The Resolution Foundation, chaired by former conservative minister Lord Willetts have issued a report addressing, what many term, intergenerational fairness.
The Resolution Foundation, is a research and policy organisation think tank and says these radical moves are needed to better fund the NHS and maintain social cohesion.
Lord Willetts, its executive chairman, said an older generation of ‘baby boomers’ will have to “reach into our own pockets” to fund a spiralling bill for public services.
In a speech in London, he said that spending on health, education and social security would be up £20bn by 2030 and up £60bn by 2040.
“The time has come when we boomers are going to have reach into our own pockets,” he said.
“The alternative could be an extra 15p on the basic rate of tax, paid largely by our kids.
“Is that kind of tax really the legacy we – a generation who own half the nation’s wealth – want to bequeath our children and grandchildren?”
He went on “baby boomers – the generation born in the 15 years or so after the Second World War – had benefited from the welfare state and the house price boom, with tax cuts seen as “the normal state of British politics”.
“We have done so well compared with the younger generation in so many ways that we cannot just turn to them to pay for our health and social care,” he said, adding that a “tipping point” had been reached because “the boomers are growing old”.
“Politics is going to be very different as the baby boomers age. The age of tax cuts is over.”
Lord Willetts said people’s property was an obvious source of tax revenue, but added that the current council tax system was “just about the most regressive property tax you could have”, with a disproportionate effect on people in lower-value homes.
He also said the inheritance tax system was “poorly designed, widely abused and under utilised” and should be looked at.
“I know these taxes are unpopular. But the alternatives are far worse,” he said.
“Unless we act, at some point we will face a choice between changing our approach to taxation, or cutting access to the NHS and letting social care get into an even deeper crisis,” he added.
“We can’t delay that debate any longer.”
Lord Willetts told the BBC “We’ve got a very serious problem of ensuring there’s a fair deal across the generations.”
“Older people are worried about a properly funded healthcare system, people in middle age still haven’t been able to buy their own home, and for younger people their pay is no better than it was 10 or 15 years ago.
“So, the different generations in the UK all face different pressures.
“But we can tackle them, we can do something about it.”
“I think we still care about it,” Lord Willetts said.
“We still feel the obligations that generations have to each other, and families are incredibly important in discharging those obligations.”
“But when you look at public policy, sadly when it comes to a properly funded healthcare system, houses available so that people can achieve their goal of owner-occupation and a fair deal in pay for younger people – in all those ways, that contract between the generations has not been maintained.”
“That contract has broken down. Families are doing their best, the bank of mum and dad helping out the kids, younger people caring about their grandparents, but when you look at public policy, there are older people worried about their social care, there are people of middle age who still aren’t owner-occupiers, and that’s what they want to be, and there are younger people whose pay is no higher than it was 10 or 15 years ago, so there’s a problem in public policy.”

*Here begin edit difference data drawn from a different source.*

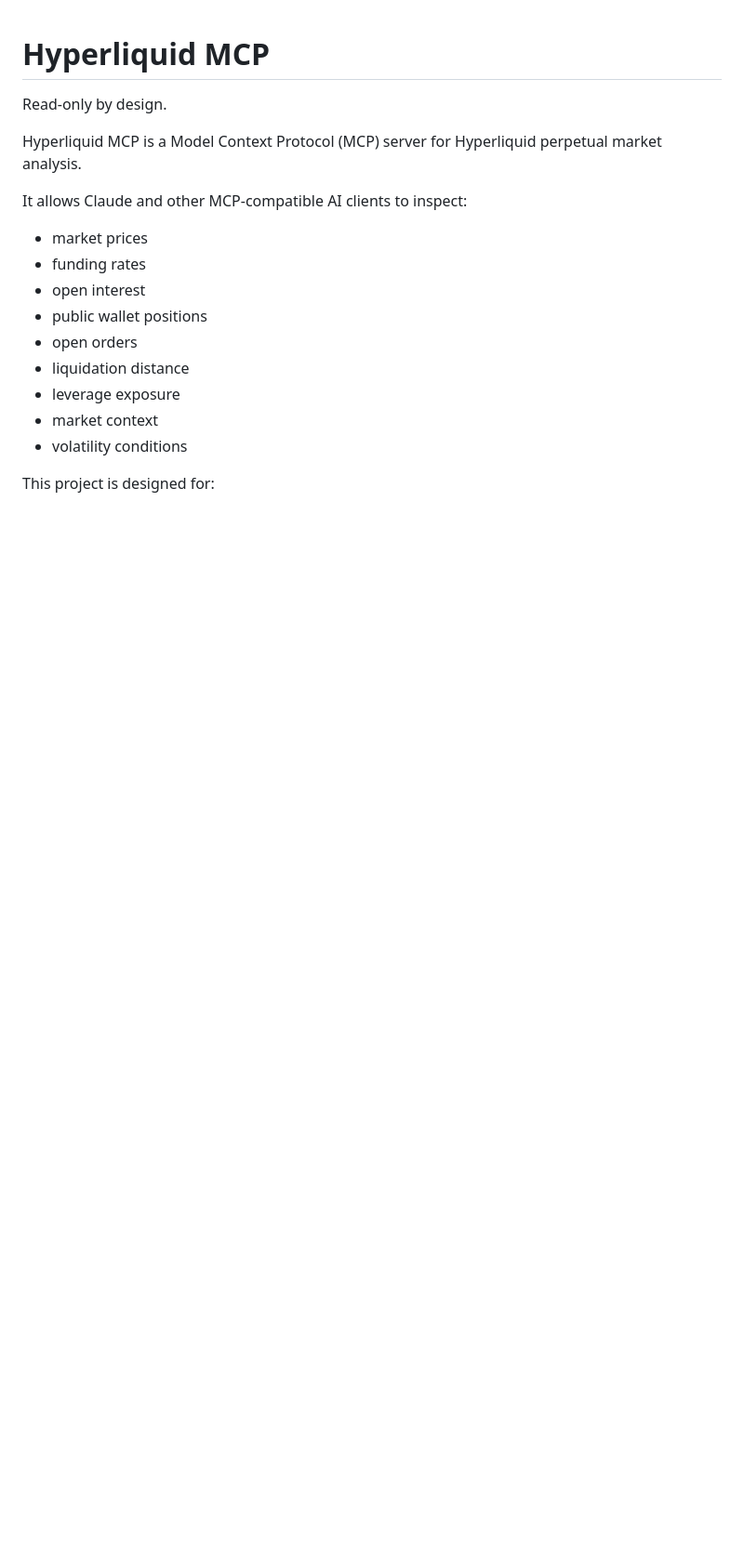
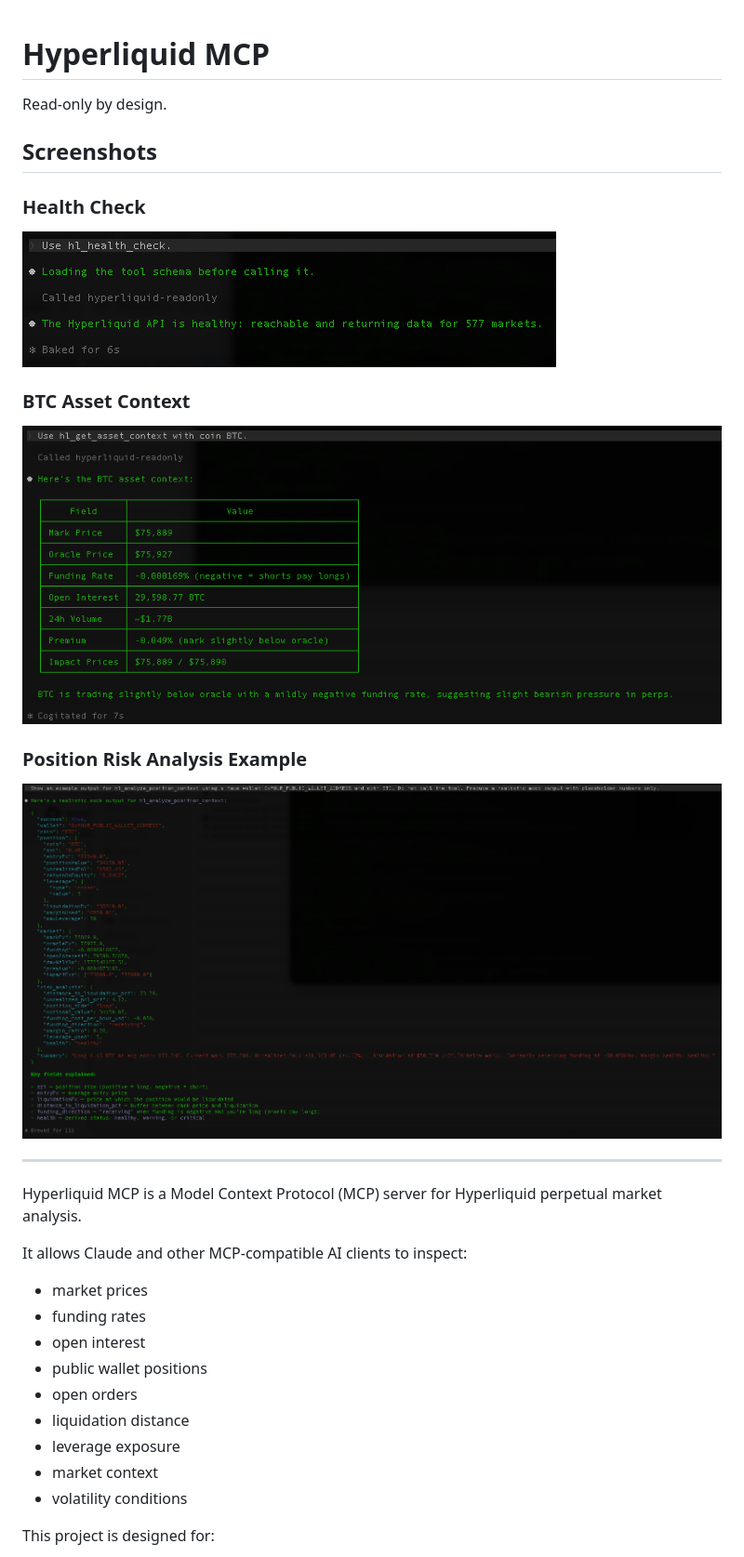
Before and after one commit to iamgt90/hyperliquid-readonly-mcp, a Markdown page: README.md, the part around the change. Shown at 93% size. Rendered like a GitHub page; pictures changed too: docs/images/asset-context-btc.png (added), docs/images/health-check.png (added), docs/images/risk-analysis-example.png (added); blank space fills up the shorter version.

Commit message:
Add README screenshots

```diff
--- a/README.md
+++ b/README.md
@@ -1,6 +1,22 @@
 # Hyperliquid MCP
 
 Read-only by design.
+
+## Screenshots
+
+### Health Check
+
+![Health Check](docs/images/health-check.png)
+
+### BTC Asset Context
+
+![BTC Asset Context](docs/images/asset-context-btc.png)
+
+### Position Risk Analysis Example
+
+![Position Risk Analysis Example](docs/images/risk-analysis-example.png)
+
+---
 
 Hyperliquid MCP is a Model Context Protocol (MCP) server for Hyperliquid perpetual market analysis.
 
```
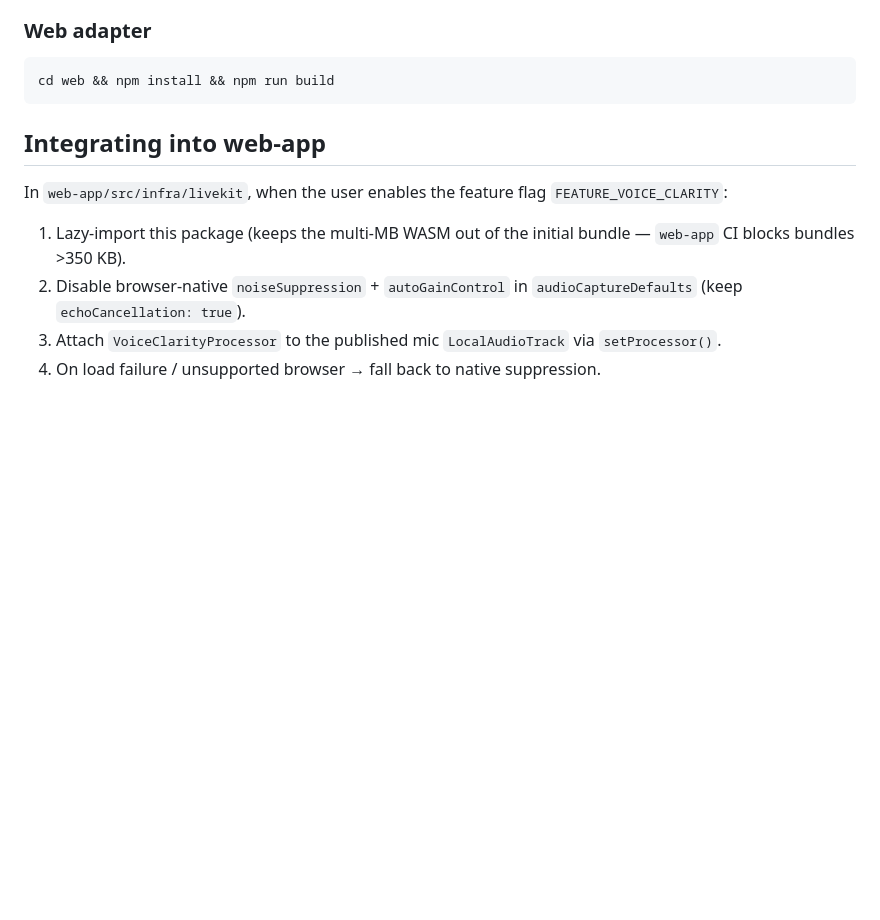
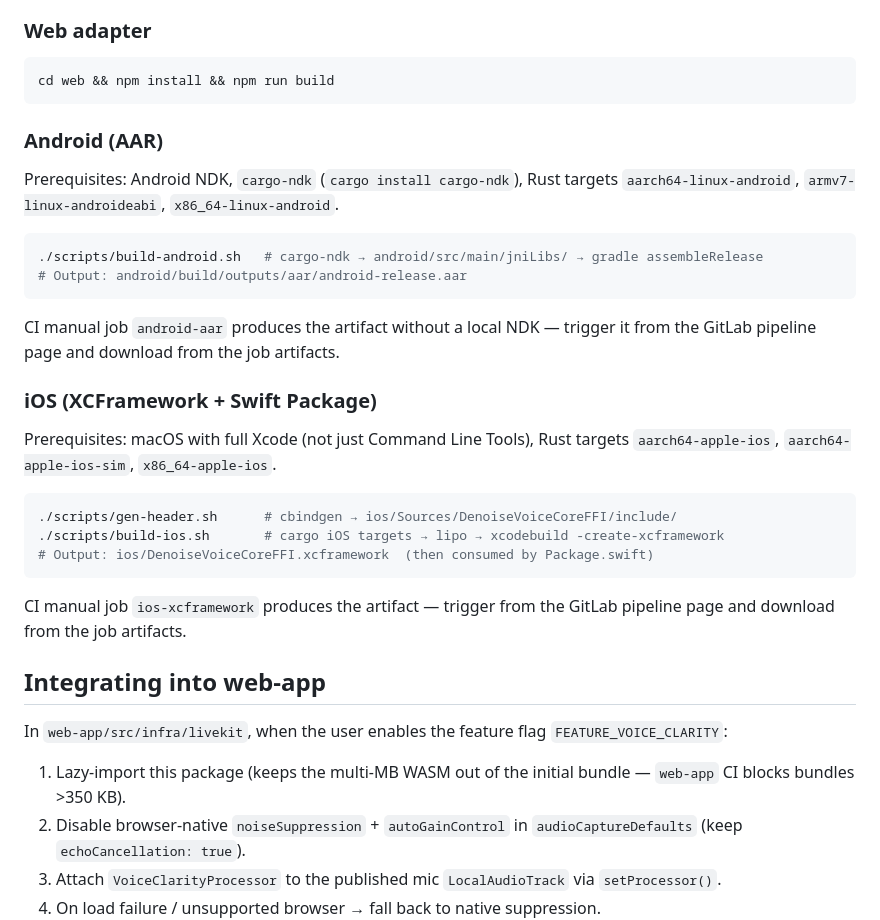
Before and after one commit to rajan471/denoise-voice-clarity, a Markdown page: README.md, the part around one of its changes. Rendered like a GitHub page; blank space fills up the shorter version.

````diff
--- a/README.md
+++ b/README.md
@@ -81,6 +96,33 @@ DFN3 weights from the DeepFilterNet release and point the env var at them.
 ```bash
 cd web && npm install && npm run build
 ```
+
+### Android (AAR)
+
+Prerequisites: Android NDK, `cargo-ndk` (`cargo install cargo-ndk`), Rust
+targets `aarch64-linux-android`, `armv7-linux-androideabi`, `x86_64-linux-android`.
+
+```bash
+./scripts/build-android.sh   # cargo-ndk → android/src/main/jniLibs/ → gradle assembleRelease
+# Output: android/build/outputs/aar/android-release.aar
+```
+
+CI manual job `android-aar` produces the artifact without a local NDK — trigger
+it from the GitLab pipeline page and download from the job artifacts.
+
+### iOS (XCFramework + Swift Package)
+
+Prerequisites: macOS with full Xcode (not just Command Line Tools), Rust
+targets `aarch64-apple-ios`, `aarch64-apple-ios-sim`, `x86_64-apple-ios`.
+
+```bash
+./scripts/gen-header.sh      # cbindgen → ios/Sources/DenoiseVoiceCoreFFI/include/
+./scripts/build-ios.sh       # cargo iOS targets → lipo → xcodebuild -create-xcframework
+# Output: ios/DenoiseVoiceCoreFFI.xcframework  (then consumed by Package.swift)
+```
+
+CI manual job `ios-xcframework` produces the artifact — trigger from the
+GitLab pipeline page and download from the job artifacts.
 
 ## Integrating into web-app
 
````
Also changed, not shown: other parts of README.md (+93 -5 lines), DESIGN.md (+2 -2 lines), 1 other file.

And a poll undertaken for the Intergenerational Commission also suggested people were more pessimistic in Britain about the chances of the next generation having “better lives” than the one before it – compared with almost any other country.
When asked whether any government would have the stomach for increasing taxes on pensioners, for example, given that Theresa May was unable to push through a tax increase for the self-employed last year because of a public and Parliamentary backlash, he replied,
“There’s no avoiding the pressures for more spending on healthcare and social care, the question is how we meet those pressures,”
“Extra borrowing is unfair on the younger generation.
“Extra taxes on the working population – when especially younger workers have not really seen any increase in their pay – will be very unfair.
“It so happens that the older people who will benefit most from extra spending on health care have got some resources, so at low rates, it’s reasonable to expect them to contribute.
“It is better than any of the alternatives.”